Go line by line through the records and tally those that include "import". Respond with the tally only.

SOURCE RECORDS:
------------------------------------------------------------

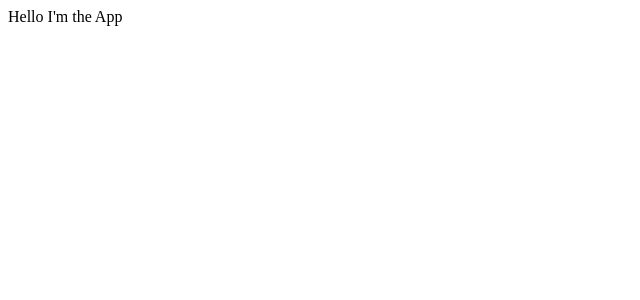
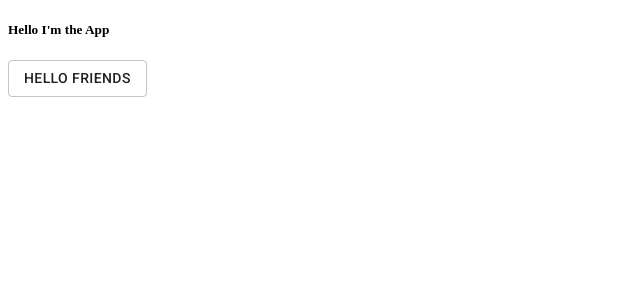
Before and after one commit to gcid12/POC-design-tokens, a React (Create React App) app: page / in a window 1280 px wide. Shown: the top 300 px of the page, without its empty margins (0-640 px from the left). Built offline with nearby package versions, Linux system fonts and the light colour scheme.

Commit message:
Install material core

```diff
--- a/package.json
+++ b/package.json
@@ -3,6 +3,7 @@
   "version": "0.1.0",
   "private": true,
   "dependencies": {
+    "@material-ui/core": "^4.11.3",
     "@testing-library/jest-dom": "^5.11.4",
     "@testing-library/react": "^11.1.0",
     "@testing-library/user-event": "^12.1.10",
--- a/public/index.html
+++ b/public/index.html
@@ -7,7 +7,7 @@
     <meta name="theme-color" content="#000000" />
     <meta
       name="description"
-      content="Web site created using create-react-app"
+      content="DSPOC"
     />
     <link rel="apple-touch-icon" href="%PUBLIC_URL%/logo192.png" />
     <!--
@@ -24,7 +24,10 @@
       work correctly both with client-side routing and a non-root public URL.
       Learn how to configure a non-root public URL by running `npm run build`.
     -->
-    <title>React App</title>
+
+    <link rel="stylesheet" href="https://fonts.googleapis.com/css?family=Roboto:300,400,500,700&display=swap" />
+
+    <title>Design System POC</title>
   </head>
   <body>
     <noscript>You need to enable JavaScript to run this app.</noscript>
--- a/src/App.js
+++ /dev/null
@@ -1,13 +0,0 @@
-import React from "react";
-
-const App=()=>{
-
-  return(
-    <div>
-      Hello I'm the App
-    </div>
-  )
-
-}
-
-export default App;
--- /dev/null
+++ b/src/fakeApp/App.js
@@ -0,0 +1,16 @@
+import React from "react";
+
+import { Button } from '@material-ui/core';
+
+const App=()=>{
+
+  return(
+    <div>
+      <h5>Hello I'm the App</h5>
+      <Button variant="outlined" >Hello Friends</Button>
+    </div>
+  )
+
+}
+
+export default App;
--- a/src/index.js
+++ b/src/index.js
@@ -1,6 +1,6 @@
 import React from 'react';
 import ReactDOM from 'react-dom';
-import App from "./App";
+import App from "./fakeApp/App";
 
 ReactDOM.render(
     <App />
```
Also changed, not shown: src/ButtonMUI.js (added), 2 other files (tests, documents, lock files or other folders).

------------------------------------------------------------

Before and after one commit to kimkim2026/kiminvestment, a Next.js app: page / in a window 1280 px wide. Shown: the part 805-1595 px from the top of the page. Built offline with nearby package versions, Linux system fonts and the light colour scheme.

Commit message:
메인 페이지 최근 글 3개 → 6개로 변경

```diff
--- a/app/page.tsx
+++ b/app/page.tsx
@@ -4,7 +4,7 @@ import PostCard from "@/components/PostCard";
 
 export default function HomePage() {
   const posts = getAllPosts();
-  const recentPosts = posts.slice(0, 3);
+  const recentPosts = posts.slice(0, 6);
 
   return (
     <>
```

------------------------------------------------------------

ANSWER SPACE: 8